Items from a data source:
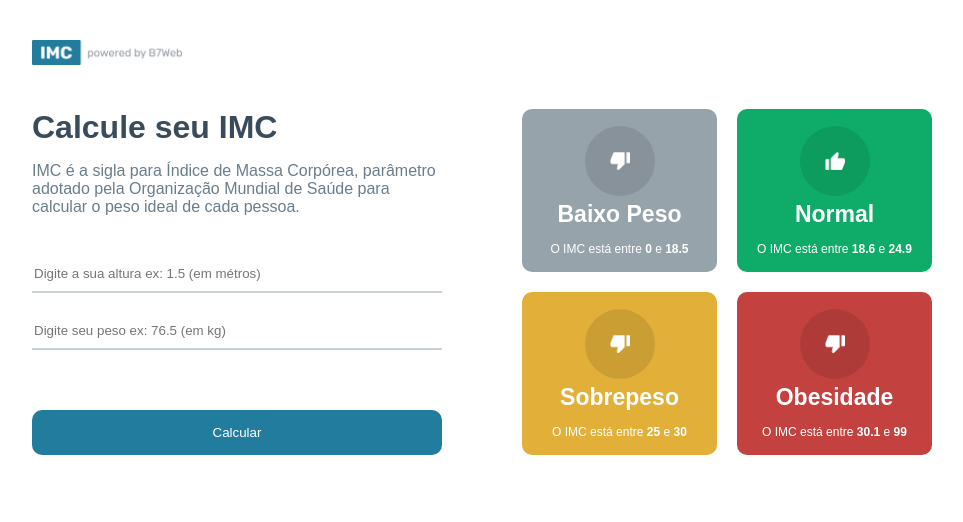
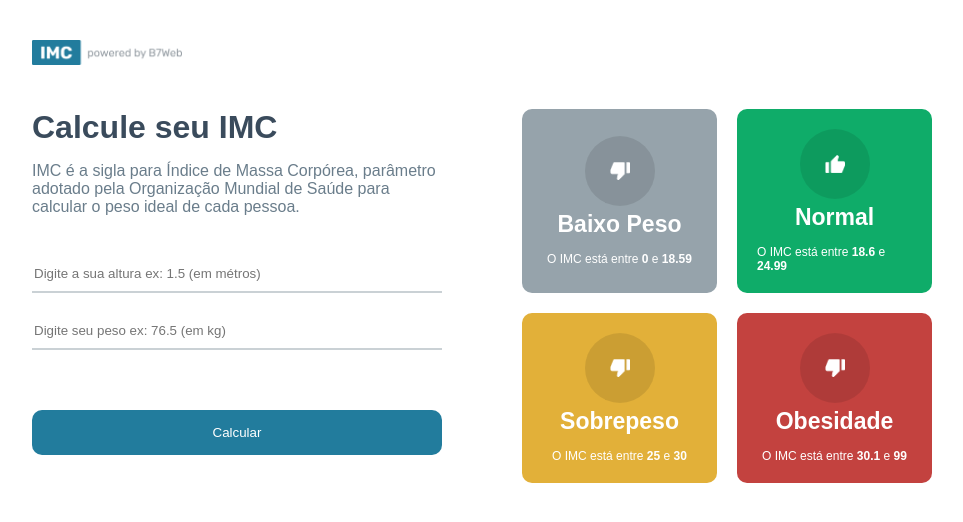
Before and after one commit to Jonatan1103/calculadora-imc, a React (Create React App) app: page / in a window 1280 px wide. Shown: the top 522 px of the page, without its empty margins (158-1121 px from the left). Built offline with nearby package versions, Linux system fonts and the light colour scheme.

Commit message:
grid item estilized

```diff
--- a/src/App.tsx
+++ b/src/App.tsx
@@ -2,17 +2,19 @@ import { useState } from 'react'
 import styles from './App.module.css'
 import poweredImg from './assets/images/powered.png'
 
-import { levels, calculateImc } from './helpers/imc'
+import { levels, calculateImc, Level } from './helpers/imc'
 import GridItem from './components/GridItem'
 
 
 const App = () => {
   const [height, setHeight] = useState(0)
   const [weight, setWeight] = useState(0)
+  const [showInfoImc, setShowInfoImc] = useState<Level | null>(null)
 
   const handleCalculateImc = () => {
     if (height && weight) {
-      calculateImc(height, weight)
+      setShowInfoImc(calculateImc(height, weight))
+      console.log(calculateImc(height, weight));
     } else {
       alert("Digite todos os campos")
     }
@@ -52,12 +54,21 @@ const App = () => {
         </div>
 
         <div className={styles.rightSide}>
-          <div className={styles.grid}>
+          {!showInfoImc &&
+            <div className={styles.grid}>
+              {levels.map((item, index) => (
+                <GridItem key={index} data={item}/>
+              ))}
+            </div>
+          }
 
-          {levels.map((item, index) => (
-            <GridItem key={index} data={item}/>
-          ))}
-          </div>
+          {showInfoImc &&
+            <div className={styles.rightBig}>
+              <div className={styles.rightArrow}></div>
+              <GridItem data={showInfoImc}/>
+            </div>
+          }
+
         </div>
 
       </div>
--- a/src/components/GridItem/GridItem.module.css
+++ b/src/components/GridItem/GridItem.module.css
@@ -6,6 +6,7 @@
   align-items:center;
   border-radius:10px;
   color:#fff;
+  padding:20px;
 }
 .gridIcon {
   width:70px;
--- a/src/helpers/imc.ts
+++ b/src/helpers/imc.ts
@@ -7,15 +7,15 @@ export type Level = {
 }
 
 export const levels: Level[] = [
-  { title:'Baixo Peso', color: '#96a3ab', icon: 'down', imc: [0, 18.5]},
-  { title:'Normal', color: '#0FAC69', icon: 'up', imc: [18.6, 24.9]},
+  { title:'Baixo Peso', color: '#96a3ab', icon: 'down', imc: [0, 18.59]},
+  { title:'Normal', color: '#0FAC69', icon: 'up', imc: [18.6, 24.99]},
   { title:'Sobrepeso', color: '#e2b039', icon: 'down', imc: [25, 30]},
   { title:'Obesidade', color: '#c3423f', icon: 'down', imc: [30.1, 99]},
 ]
 
 
 export const calculateImc = (height: number, weight: number) => {
-  const imc = weight / ( height * height)
+  const imc =  Math.round((weight /  height ** 2) * 10) / 10
 
   for(let i in levels) {
     if( imc >= levels[i].imc[0] && imc < levels[i].imc[1] ) {
```
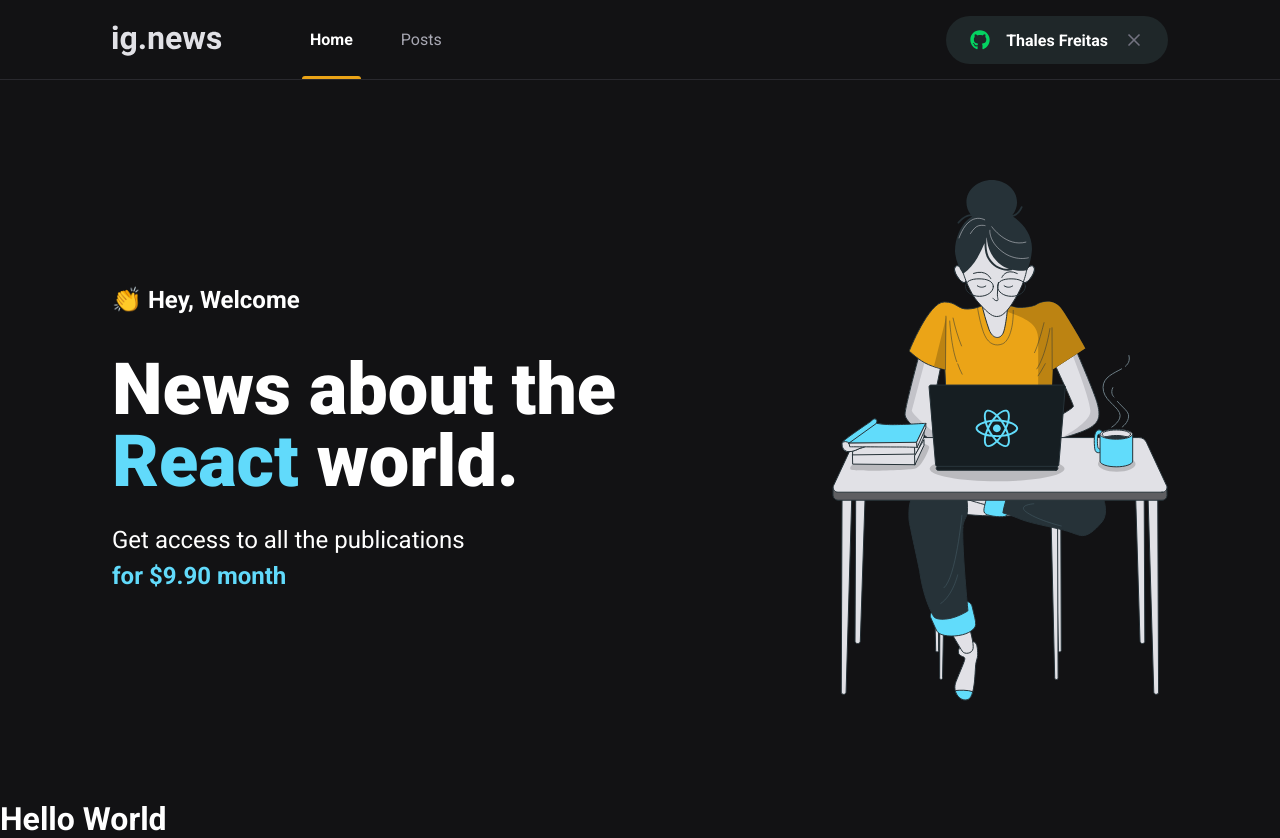
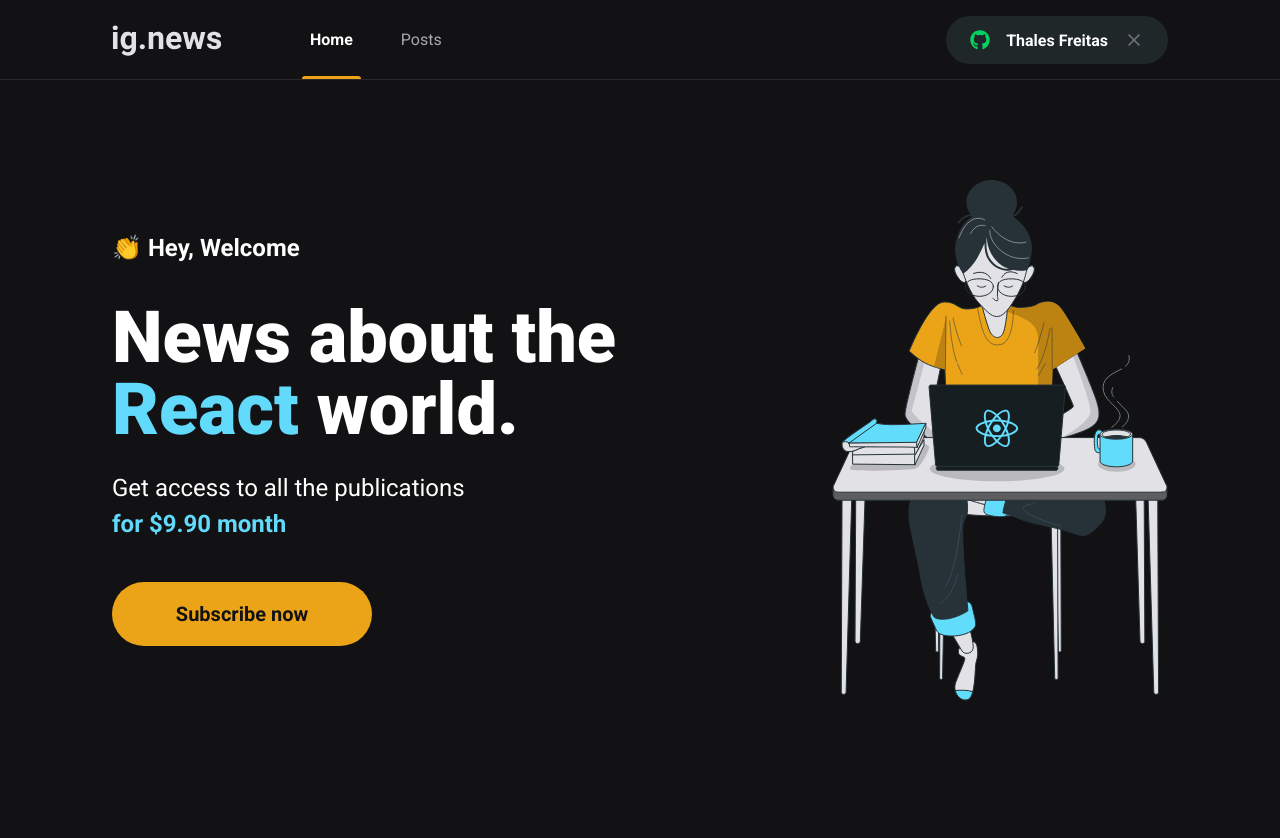
Before and after one commit to ThalesFreitas/Ignite-Rocketseat-Trilha-ReactJS-Chapter-III, a Next.js app: page / in a window 1280 px wide. After the commit the page ends 800 px from the top, so only its background shows below. Built offline with nearby package versions, Linux system fonts and the light colour scheme.

Commit message:
Componente SubscribeButton

```diff
--- a/src/components/Header/styles.module.scss
+++ b/src/components/Header/styles.module.scss
@@ -1,9 +1,11 @@
 .headerContainer {
+
     height: 5rem;
     border-bottom: 1px solid var(--gray-800);
 }
 
 .headerContent {
+
     max-width: 1120px;
     height: 5rem;
     margin: 0 auto;
--- a/src/components/SignInButton/styles.module.scss
+++ b/src/components/SignInButton/styles.module.scss
@@ -1,4 +1,5 @@
 .signInButton{
+
     height: 3rem;
     border-radius: 3rem;
     background: var(--gray-850);
--- /dev/null
+++ b/src/components/SubscribeButton/index.tsx
@@ -0,0 +1,12 @@
+import styles from './styles.module.scss';
+
+export function SubscribeButton() {
+    return (
+        <button
+            type="button"
+            className={styles.subscribeButton}
+        >
+            Subscribe now
+        </button>
+    );
+}
--- /dev/null
+++ b/src/components/SubscribeButton/styles.module.scss
@@ -0,0 +1,20 @@
+.subscribeButton {
+    width: 260px;
+    height: 4rem;
+    border: 0;
+    border-radius: 2rem;
+    background: var(--yellow-500);
+    color: var(--gray-900);
+    font-size: 1.25rem;
+    font-weight: bold;
+
+    display: flex;
+    align-items: center;
+    justify-content: center;
+
+    transition: filter 0.2s;
+
+    &:hover {
+        filter: brightness(0.8);
+    }
+}
--- a/src/pages/home.module.scss
+++ b/src/pages/home.module.scss
@@ -38,4 +38,8 @@
             font-weight: bold;
         }
     }
+
+    button {
+        margin-top: 2.5rem;
+    }
 }
--- a/src/pages/index.tsx
+++ b/src/pages/index.tsx
@@ -1,4 +1,5 @@
 import Head from 'next/head';
+import { SubscribeButton } from '../components/SubscribeButton';
 import styles from './home.module.scss';
 
 export default function Home() {
@@ -16,16 +17,13 @@
             Get access to all the publications <br/>
             <span>for $9.90 month</span>
           </p>
+          <SubscribeButton/>
         </section>
 
         <img src="/images/avatar.svg" alt="Girl coding" />
 
       </main>
 
-    <h1>
-      Hello World
-    </h1>
-
     </>
   )
 }
```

[Try it]:
Above are records with pictures; repeat the records exactly and leave the pictures out.

[Response area]:
Before and after one commit to Jonatan1103/calculadora-imc, a React (Create React App) app: page / in a window 1280 px wide. Shown: the top 522 px of the page, without its empty margins (158-1121 px from the left). Built offline with nearby package versions, Linux system fonts and the light colour scheme.

Commit message:
grid item estilized

```diff
--- a/src/App.tsx
+++ b/src/App.tsx
@@ -2,17 +2,19 @@ import { useState } from 'react'
 import styles from './App.module.css'
 import poweredImg from './assets/images/powered.png'
 
-import { levels, calculateImc } from './helpers/imc'
+import { levels, calculateImc, Level } from './helpers/imc'
 import GridItem from './components/GridItem'
 
 
 const App = () => {
   const [height, setHeight] = useState(0)
   const [weight, setWeight] = useState(0)
+  const [showInfoImc, setShowInfoImc] = useState<Level | null>(null)
 
   const handleCalculateImc = () => {
     if (height && weight) {
-      calculateImc(height, weight)
+      setShowInfoImc(calculateImc(height, weight))
+      console.log(calculateImc(height, weight));
     } else {
       alert("Digite todos os campos")
     }
@@ -52,12 +54,21 @@ const App = () => {
         </div>
 
         <div className={styles.rightSide}>
-          <div className={styles.grid}>
+          {!showInfoImc &&
+            <div className={styles.grid}>
+              {levels.map((item, index) => (
+                <GridItem key={index} data={item}/>
+              ))}
+            </div>
+          }
 
-          {levels.map((item, index) => (
-            <GridItem key={index} data={item}/>
-          ))}
-          </div>
+          {showInfoImc &&
+            <div className={styles.rightBig}>
+              <div className={styles.rightArrow}></div>
+              <GridItem data={showInfoImc}/>
+            </div>
+          }
+
         </div>
 
       </div>
--- a/src/components/GridItem/GridItem.module.css
+++ b/src/components/GridItem/GridItem.module.css
@@ -6,6 +6,7 @@
   align-items:center;
   border-radius:10px;
   color:#fff;
+  padding:20px;
 }
 .gridIcon {
   width:70px;
--- a/src/helpers/imc.ts
+++ b/src/helpers/imc.ts
@@ -7,15 +7,15 @@ export type Level = {
 }
 
 export const levels: Level[] = [
-  { title:'Baixo Peso', color: '#96a3ab', icon: 'down', imc: [0, 18.5]},
-  { title:'Normal', color: '#0FAC69', icon: 'up', imc: [18.6, 24.9]},
+  { title:'Baixo Peso', color: '#96a3ab', icon: 'down', imc: [0, 18.59]},
+  { title:'Normal', color: '#0FAC69', icon: 'up', imc: [18.6, 24.99]},
   { title:'Sobrepeso', color: '#e2b039', icon: 'down', imc: [25, 30]},
   { title:'Obesidade', color: '#c3423f', icon: 'down', imc: [30.1, 99]},
 ]
 
 
 export const calculateImc = (height: number, weight: number) => {
-  const imc = weight / ( height * height)
+  const imc =  Math.round((weight /  height ** 2) * 10) / 10
 
   for(let i in levels) {
     if( imc >= levels[i].imc[0] && imc < levels[i].imc[1] ) {
```
Before and after one commit to ThalesFreitas/Ignite-Rocketseat-Trilha-ReactJS-Chapter-III, a Next.js app: page / in a window 1280 px wide. After the commit the page ends 800 px from the top, so only its background shows below. Built offline with nearby package versions, Linux system fonts and the light colour scheme.

Commit message:
Componente SubscribeButton

```diff
--- a/src/components/Header/styles.module.scss
+++ b/src/components/Header/styles.module.scss
@@ -1,9 +1,11 @@
 .headerContainer {
+
     height: 5rem;
     border-bottom: 1px solid var(--gray-800);
 }
 
 .headerContent {
+
     max-width: 1120px;
     height: 5rem;
     margin: 0 auto;
--- a/src/components/SignInButton/styles.module.scss
+++ b/src/components/SignInButton/styles.module.scss
@@ -1,4 +1,5 @@
 .signInButton{
+
     height: 3rem;
     border-radius: 3rem;
     background: var(--gray-850);
--- /dev/null
+++ b/src/components/SubscribeButton/index.tsx
@@ -0,0 +1,12 @@
+import styles from './styles.module.scss';
+
+export function SubscribeButton() {
+    return (
+        <button
+            type="button"
+            className={styles.subscribeButton}
+        >
+            Subscribe now
+        </button>
+    );
+}
--- /dev/null
+++ b/src/components/SubscribeButton/styles.module.scss
@@ -0,0 +1,20 @@
+.subscribeButton {
+    width: 260px;
+    height: 4rem;
+    border: 0;
+    border-radius: 2rem;
+    background: var(--yellow-500);
+    color: var(--gray-900);
+    font-size: 1.25rem;
+    font-weight: bold;
+
+    display: flex;
+    align-items: center;
+    justify-content: center;
+
+    transition: filter 0.2s;
+
+    &:hover {
+        filter: brightness(0.8);
+    }
+}
--- a/src/pages/home.module.scss
+++ b/src/pages/home.module.scss
@@ -38,4 +38,8 @@
             font-weight: bold;
         }
     }
+
+    button {
+        margin-top: 2.5rem;
+    }
 }
--- a/src/pages/index.tsx
+++ b/src/pages/index.tsx
@@ -1,4 +1,5 @@
 import Head from 'next/head';
+import { SubscribeButton } from '../components/SubscribeButton';
 import styles from './home.module.scss';
 
 export default function Home() {
@@ -16,16 +17,13 @@
             Get access to all the publications <br/>
             <span>for $9.90 month</span>
           </p>
+          <SubscribeButton/>
         </section>
 
         <img src="/images/avatar.svg" alt="Girl coding" />
 
       </main>
 
-    <h1>
-      Hello World
-    </h1>
-
     </>
   )
 }
```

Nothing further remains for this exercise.